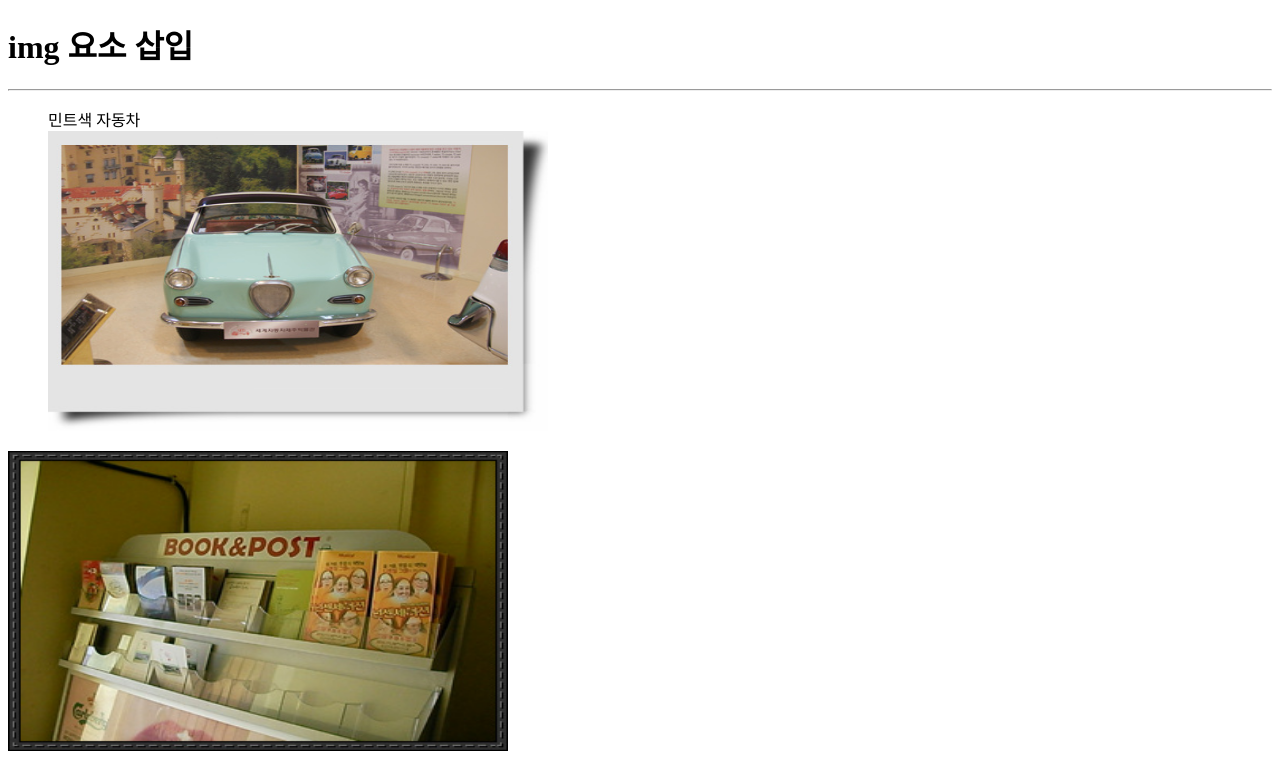
Repository: ghkdtpehd/java_html
Page: 01_HTML/src/main/webapp/Ex03.html
An editor plug-in stored every save of this project. The page is shown before and after the next save, followed by the edit.
The browser window is 1280 px wide. The pictures show the whole page.

Above is the page before, as saved 2021-06-28 01:39:46.

### 01_HTML/src/main/webapp/Ex03.html
<!DOCTYPE html>
<html>
<head>
<meta charset="UTF-8">
<title>Ex03</title>
</head>
<body>
	<h1>img 요소 삽입</h1>
	<hr>

	<div>
		<figure>
			<figcaption>민트색 자동차</figcaption>
			<img src="images/car/car2.jpg" alt="민트차" width="500" height="300" title="박람회에 출품된 차">
		</figure>
		<img alt="" src="images/book.jpg" width="500" height="300">
	</div>
</body>
</html>

After the next save:
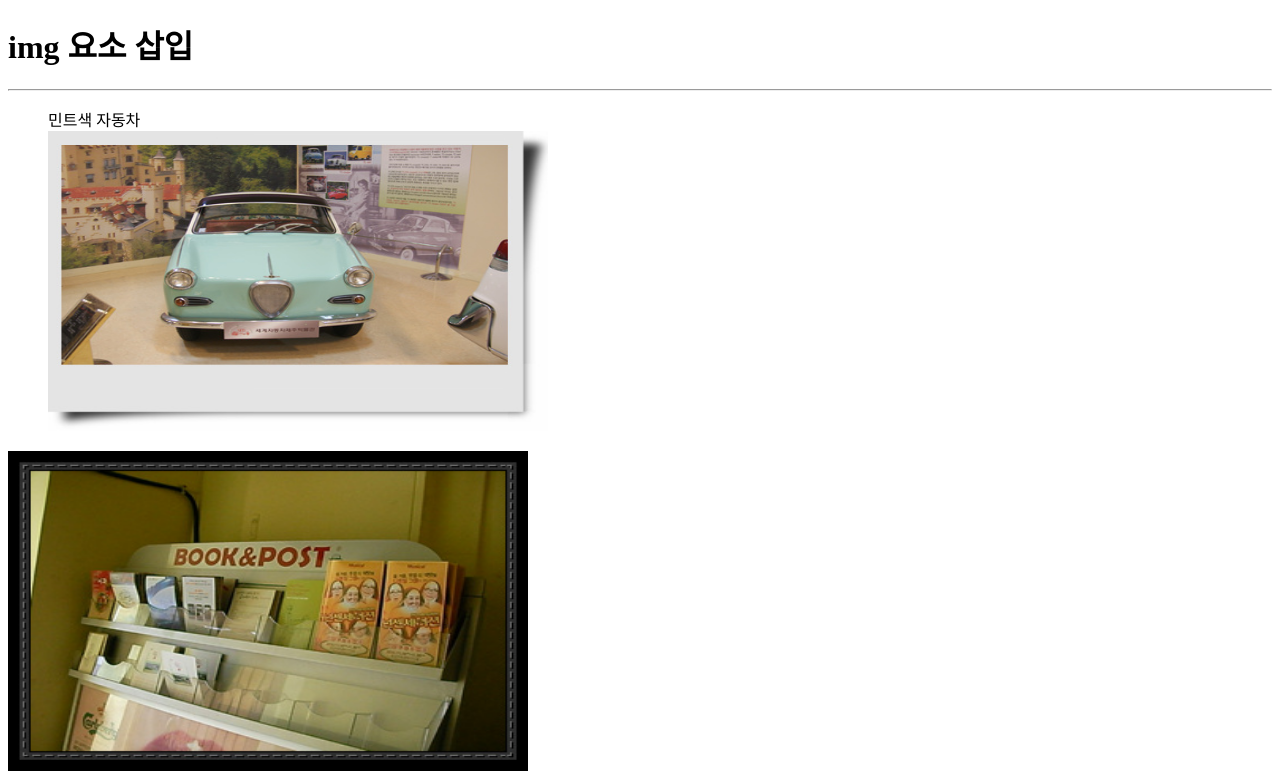
Saved 5 min 1 s later.
--- a/01_HTML/src/main/webapp/Ex03.html
+++ b/01_HTML/src/main/webapp/Ex03.html
@@ -13,7 +13,7 @@
 			<figcaption>민트색 자동차</figcaption>
 			<img src="images/car/car2.jpg" alt="민트차" width="500" height="300" title="박람회에 출품된 차">
 		</figure>
-		<img alt="" src="images/book.jpg" width="500" height="300">
+		<img alt="" src="images/book.jpg" width="500" height="300" border="10">
 	</div>
 </body>
 </html>
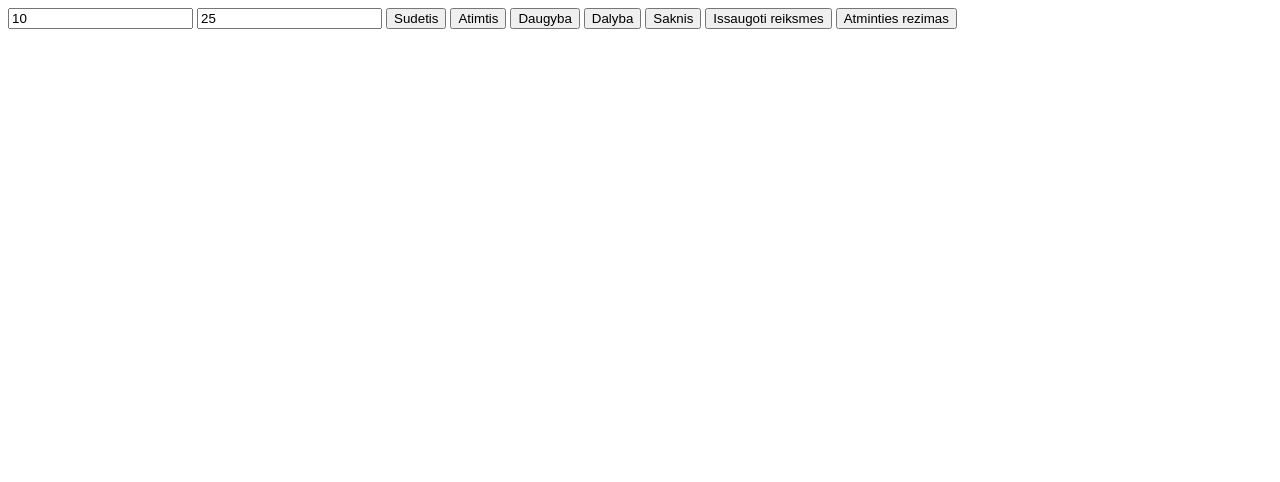
Repository: motiejus1/25-paskaita-05.31
Page: index.html
The author's editor kept a copy of each file at every save. The page is drawn from the files as they stood at one save, then again after a run of saves.
The browser window is 1280 px wide. The pictures show the whole page.

Above is the page before, as saved 2021-07-13 19:29:29.

### index.html
<!DOCTYPE html>
<html lang="en">
<head>
    <meta charset="UTF-8">
    <meta http-equiv="X-UA-Compatible" content="IE=edge">
    <meta name="viewport" content="width=device-width, initial-scale=1.0">
    <title>25 paskaita</title>
</head>
<body>

    <input type="text" id="sk" name="sk" value="10">
    <input type="text" id="sk1" name="sk1" value="25">

    <button id="sudetis">Sudetis</button>
    <button id="atimtis">Atimtis</button>
    <button id="daugyba">Daugyba</button>
    <button id="dalyba">Dalyba</button>
    <button id="saknis">Saknis</button>
    <button id="issaugok">Issaugoti reiksmes</button>
    <button id="atmintis">Atminties rezimas</button>

    <div id="rezultatas">

    </div>

    <script>
    "use strict";

    //Skaiciuotuvas, kuris gali atimti, sudeti, sudauginti, padalinti, istraukti sakni
    // Jis turi atminti
    //Ka daryti norint atlikti veiksma ne su ivestais skaiciais, o esanciais atmintyje?

    //Susikurti naujus metodus: sudetis -> sudetisAtmintis

    // rezimas.
    // rezimas reiksmes gali buti tiesa arba melas
    // jeigu tiesa - skaiciuotuvas veikia iprastai
    // jeigu melas - skaiciuotuvas ima reiksmes is atminties

    //Susikurti objekta

    var skaiciuotuvas = {
        a: 0, //paimti is input
        b: 0, //paimti is input
        rezultatas: 0,
        rezimas: true,

        sudetis: function(sk, sk1) {
            if(this.rezimas == true) {
                this.rezultatas = sk + sk1;
            } else {
                this.rezultatas = this.a + this.b;
            }
            return this.rezultatas;
        },

        sudetisAtmintis: function() {
            this.rezultatas = this.a + this.b;
            return this.rezultatas;
        },

        atimtis: function(sk, sk1) {
            if(this.rezimas == true) {
                this.rezultatas = sk - sk1;
            } else {
                this.rezultatas = this.a - this.b;
            }
            return this.rezultatas;
        },
        sandauga: function(sk, sk1) {
            if(this.rezimas == true) {
                this.rezultatas = sk * sk1;
            } else {
                this.rezultatas = this.a * this.b;
            }
            return this.rezultatas;
        },
        dalyba: function(sk, sk1) {
            if(this.rezimas == true) {
                this.rezultatas = sk / sk1;
            } else {
                this.rezultatas = this.a / this.b;
            }
            return this.rezultatas;
        },
        saknis: function(sk, sk1) {
            if(this.rezimas == true) {
                this.rezultatas = Math.sqrt(sk);
            } else {
                this.rezultatas = Math.sqrt(this.a);
            }
            return this.rezultatas;
        },
        issaugok: function(sk, sk1) {
            this.a = sk;
            this.b = sk1;
        },
        atmintis: function() {
            this.rezimas = !this.rezimas;

            // tiesa -> false
            //false -> tiesa
        }
    };

    document.querySelector("#sudetis").addEventListener("click", function() {
        var sk = parseFloat(document.querySelector("#sk").value);
        var sk1 = parseFloat(document.querySelector("#sk1").value);
        var isvedimoElementas = document.querySelector("#rezultatas");
        isvedimoElementas.innerHTML = skaiciuotuvas.sudetis(sk, sk1);
    });

    document.querySelector("#atimtis").addEventListener("click", function() {
        var sk = parseFloat(document.querySelector("#sk").value);
        var sk1 = parseFloat(document.querySelector("#sk1").value);
        var isvedimoElementas = document.querySelector("#rezultatas");
        isvedimoElementas.innerHTML = skaiciuotuvas.atimtis(sk, sk1);
    });

    document.querySelector("#daugyba").addEventListener("click", function() {
        var sk = parseFloat(document.querySelector("#sk").value);
        var sk1 = parseFloat(document.querySelector("#sk1").value);
        var isvedimoElementas = document.querySelector("#rezultatas");
        isvedimoElementas.innerHTML = skaiciuotuvas.sandauga(sk, sk1);
    });

    document.querySelector("#dalyba").addEventListener("click", function() {
        var sk = parseFloat(document.querySelector("#sk").value);
        var sk1 = parseFloat(document.querySelector("#sk1").value);
        var isvedimoElementas = document.querySelector("#rezultatas");
        isvedimoElementas.innerHTML = skaiciuotuvas.dalyba(sk, sk1);
    });

    document.querySelector("#saknis").addEventListener("click", function() {
        var sk = parseFloat(document.querySelector("#sk").value);
        var sk1 = parseFloat(document.querySelector("#sk1").value);
        var isvedimoElementas = document.querySelector("#rezultatas");
        isvedimoElementas.innerHTML = skaiciuotuvas.saknis(sk, sk1);
    });

    document.querySelector("#issaugok").addEventListener("click", function() {
        var sk = parseFloat(document.querySelector("#sk").value);
        var sk1 = parseFloat(document.querySelector("#sk1").value);
        skaiciuotuvas.issaugok(sk, sk1);
    });







    // console.log(skaiciuotuvas.sudetis(10, 15));
    // console.log(skaiciuotuvas.atimtis(10, 15));
    // console.log(skaiciuotuvas.sandauga(10, 15));
    // console.log(skaiciuotuvas.dalyba(10, 15));
    // console.log(skaiciuotuvas.saknis(10, 15));

    // console.log(skaiciuotuvas.sudetisAtmintis());// ? 0
    // skaiciuotuvas.issaugok(10, 15);
    // console.log(skaiciuotuvas.sudetisAtmintis()); // ? 25


    // console.log(skaiciuotuvas.a);
    // console.log(skaiciuotuvas.b);

    // console.log(skaiciuotuvas.sudetis(10, 15));// ? 25
    // skaiciuotuvas.issaugok(100, 200);
    // skaiciuotuvas.atmintis();
    // console.log(skaiciuotuvas.sudetis(10, 15));// ? 300 ?
    // skaiciuotuvas.atmintis();
    // console.log(skaiciuotuvas.sudetis(10, 15)); // 25

    </script>
</body>
</html>

After the next 2 saves:
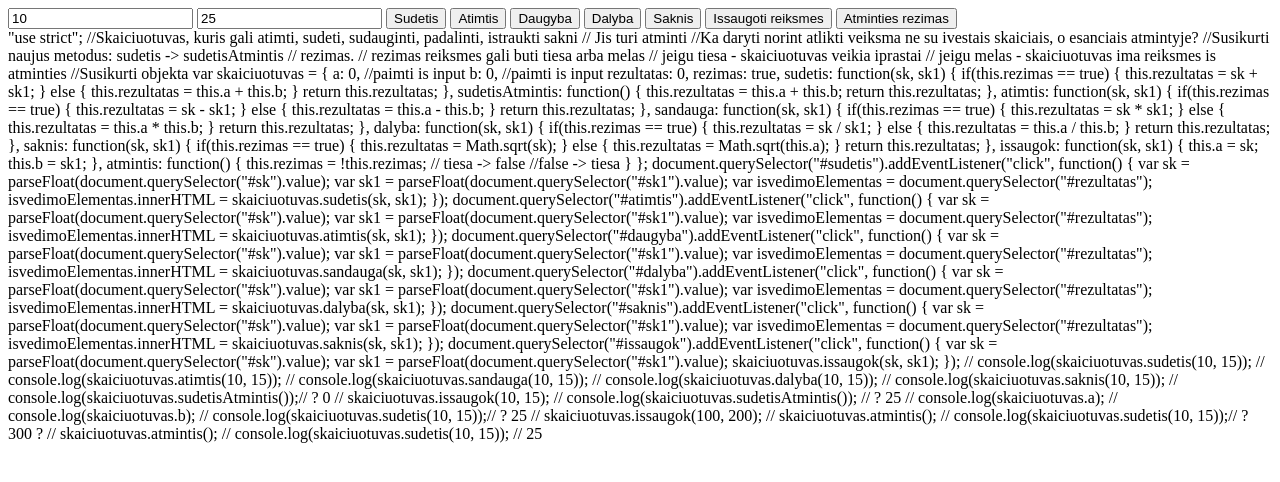
The 2 saves are shown as one change because they came seconds apart.
The last was saved 36 s later.
--- a/index.html
+++ b/index.html
@@ -22,6 +22,8 @@
     <div id="rezultatas">
 
     </div>
+
+    <div id=""
 
     <script>
     "use strict";

After the 2 saves that followed:
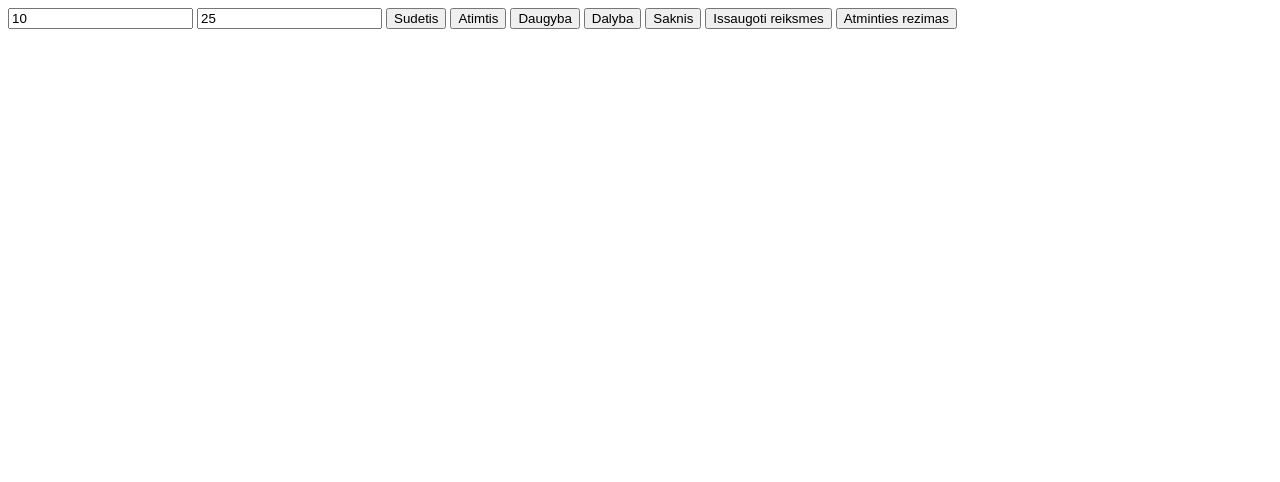
The 2 saves are shown as one change because they came seconds apart.
The last was saved 6 s later.
--- a/index.html
+++ b/index.html
@@ -23,7 +23,9 @@
 
     </div>
 
-    <div id=""
+    <div id="skaiciai-atmintyje">
+
+    </div>
 
     <script>
     "use strict";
........
Work order:
Please print every record exactly, leaving out the pictures.

Exercise answer:
Repository: ghkdtpehd/java_html
Page: 01_HTML/src/main/webapp/Ex03.html
An editor plug-in stored every save of this project. The page is shown before and after the next save, followed by the edit.
The browser window is 1280 px wide. The pictures show the whole page.

Above is the page before, as saved 2021-06-28 01:39:46.

### 01_HTML/src/main/webapp/Ex03.html
<!DOCTYPE html>
<html>
<head>
<meta charset="UTF-8">
<title>Ex03</title>
</head>
<body>
	<h1>img 요소 삽입</h1>
	<hr>

	<div>
		<figure>
			<figcaption>민트색 자동차</figcaption>
			<img src="images/car/car2.jpg" alt="민트차" width="500" height="300" title="박람회에 출품된 차">
		</figure>
		<img alt="" src="images/book.jpg" width="500" height="300">
	</div>
</body>
</html>

After the next save:
Saved 5 min 1 s later.
--- a/01_HTML/src/main/webapp/Ex03.html
+++ b/01_HTML/src/main/webapp/Ex03.html
@@ -13,7 +13,7 @@
 			<figcaption>민트색 자동차</figcaption>
 			<img src="images/car/car2.jpg" alt="민트차" width="500" height="300" title="박람회에 출품된 차">
 		</figure>
-		<img alt="" src="images/book.jpg" width="500" height="300">
+		<img alt="" src="images/book.jpg" width="500" height="300" border="10">
 	</div>
 </body>
 </html>
Repository: motiejus1/25-paskaita-05.31
Page: index.html
The author's editor kept a copy of each file at every save. The page is drawn from the files as they stood at one save, then again after a run of saves.
The browser window is 1280 px wide. The pictures show the whole page.

Above is the page before, as saved 2021-07-13 19:29:29.

### index.html
<!DOCTYPE html>
<html lang="en">
<head>
    <meta charset="UTF-8">
    <meta http-equiv="X-UA-Compatible" content="IE=edge">
    <meta name="viewport" content="width=device-width, initial-scale=1.0">
    <title>25 paskaita</title>
</head>
<body>

    <input type="text" id="sk" name="sk" value="10">
    <input type="text" id="sk1" name="sk1" value="25">

    <button id="sudetis">Sudetis</button>
    <button id="atimtis">Atimtis</button>
    <button id="daugyba">Daugyba</button>
    <button id="dalyba">Dalyba</button>
    <button id="saknis">Saknis</button>
    <button id="issaugok">Issaugoti reiksmes</button>
    <button id="atmintis">Atminties rezimas</button>

    <div id="rezultatas">

    </div>

    <script>
    "use strict";

    //Skaiciuotuvas, kuris gali atimti, sudeti, sudauginti, padalinti, istraukti sakni
    // Jis turi atminti
    //Ka daryti norint atlikti veiksma ne su ivestais skaiciais, o esanciais atmintyje?

    //Susikurti naujus metodus: sudetis -> sudetisAtmintis

    // rezimas.
    // rezimas reiksmes gali buti tiesa arba melas
    // jeigu tiesa - skaiciuotuvas veikia iprastai
    // jeigu melas - skaiciuotuvas ima reiksmes is atminties

    //Susikurti objekta

    var skaiciuotuvas = {
        a: 0, //paimti is input
        b: 0, //paimti is input
        rezultatas: 0,
        rezimas: true,

        sudetis: function(sk, sk1) {
            if(this.rezimas == true) {
                this.rezultatas = sk + sk1;
            } else {
                this.rezultatas = this.a + this.b;
            }
            return this.rezultatas;
        },

        sudetisAtmintis: function() {
            this.rezultatas = this.a + this.b;
            return this.rezultatas;
        },

        atimtis: function(sk, sk1) {
            if(this.rezimas == true) {
                this.rezultatas = sk - sk1;
            } else {
                this.rezultatas = this.a - this.b;
            }
            return this.rezultatas;
        },
        sandauga: function(sk, sk1) {
            if(this.rezimas == true) {
                this.rezultatas = sk * sk1;
            } else {
                this.rezultatas = this.a * this.b;
            }
            return this.rezultatas;
        },
        dalyba: function(sk, sk1) {
            if(this.rezimas == true) {
                this.rezultatas = sk / sk1;
            } else {
                this.rezultatas = this.a / this.b;
            }
            return this.rezultatas;
        },
        saknis: function(sk, sk1) {
            if(this.rezimas == true) {
                this.rezultatas = Math.sqrt(sk);
            } else {
                this.rezultatas = Math.sqrt(this.a);
            }
            return this.rezultatas;
        },
        issaugok: function(sk, sk1) {
            this.a = sk;
            this.b = sk1;
        },
        atmintis: function() {
            this.rezimas = !this.rezimas;

            // tiesa -> false
            //false -> tiesa
        }
    };

    document.querySelector("#sudetis").addEventListener("click", function() {
        var sk = parseFloat(document.querySelector("#sk").value);
        var sk1 = parseFloat(document.querySelector("#sk1").value);
        var isvedimoElementas = document.querySelector("#rezultatas");
        isvedimoElementas.innerHTML = skaiciuotuvas.sudetis(sk, sk1);
    });

    document.querySelector("#atimtis").addEventListener("click", function() {
        var sk = parseFloat(document.querySelector("#sk").value);
        var sk1 = parseFloat(document.querySelector("#sk1").value);
        var isvedimoElementas = document.querySelector("#rezultatas");
        isvedimoElementas.innerHTML = skaiciuotuvas.atimtis(sk, sk1);
    });

    document.querySelector("#daugyba").addEventListener("click", function() {
        var sk = parseFloat(document.querySelector("#sk").value);
        var sk1 = parseFloat(document.querySelector("#sk1").value);
        var isvedimoElementas = document.querySelector("#rezultatas");
        isvedimoElementas.innerHTML = skaiciuotuvas.sandauga(sk, sk1);
    });

    document.querySelector("#dalyba").addEventListener("click", function() {
        var sk = parseFloat(document.querySelector("#sk").value);
        var sk1 = parseFloat(document.querySelector("#sk1").value);
        var isvedimoElementas = document.querySelector("#rezultatas");
        isvedimoElementas.innerHTML = skaiciuotuvas.dalyba(sk, sk1);
    });

    document.querySelector("#saknis").addEventListener("click", function() {
        var sk = parseFloat(document.querySelector("#sk").value);
        var sk1 = parseFloat(document.querySelector("#sk1").value);
        var isvedimoElementas = document.querySelector("#rezultatas");
        isvedimoElementas.innerHTML = skaiciuotuvas.saknis(sk, sk1);
    });

    document.querySelector("#issaugok").addEventListener("click", function() {
        var sk = parseFloat(document.querySelector("#sk").value);
        var sk1 = parseFloat(document.querySelector("#sk1").value);
        skaiciuotuvas.issaugok(sk, sk1);
    });







    // console.log(skaiciuotuvas.sudetis(10, 15));
    // console.log(skaiciuotuvas.atimtis(10, 15));
    // console.log(skaiciuotuvas.sandauga(10, 15));
    // console.log(skaiciuotuvas.dalyba(10, 15));
    // console.log(skaiciuotuvas.saknis(10, 15));

    // console.log(skaiciuotuvas.sudetisAtmintis());// ? 0
    // skaiciuotuvas.issaugok(10, 15);
    // console.log(skaiciuotuvas.sudetisAtmintis()); // ? 25


    // console.log(skaiciuotuvas.a);
    // console.log(skaiciuotuvas.b);

    // console.log(skaiciuotuvas.sudetis(10, 15));// ? 25
    // skaiciuotuvas.issaugok(100, 200);
    // skaiciuotuvas.atmintis();
    // console.log(skaiciuotuvas.sudetis(10, 15));// ? 300 ?
    // skaiciuotuvas.atmintis();
    // console.log(skaiciuotuvas.sudetis(10, 15)); // 25

    </script>
</body>
</html>

After the next 2 saves:
The 2 saves are shown as one change because they came seconds apart.
The last was saved 36 s later.
--- a/index.html
+++ b/index.html
@@ -22,6 +22,8 @@
     <div id="rezultatas">
 
     </div>
+
+    <div id=""
 
     <script>
     "use strict";

After the 2 saves that followed:
The 2 saves are shown as one change because they came seconds apart.
The last was saved 6 s later.
--- a/index.html
+++ b/index.html
@@ -23,7 +23,9 @@
 
     </div>
 
-    <div id=""
+    <div id="skaiciai-atmintyje">
+
+    </div>
 
     <script>
     "use strict";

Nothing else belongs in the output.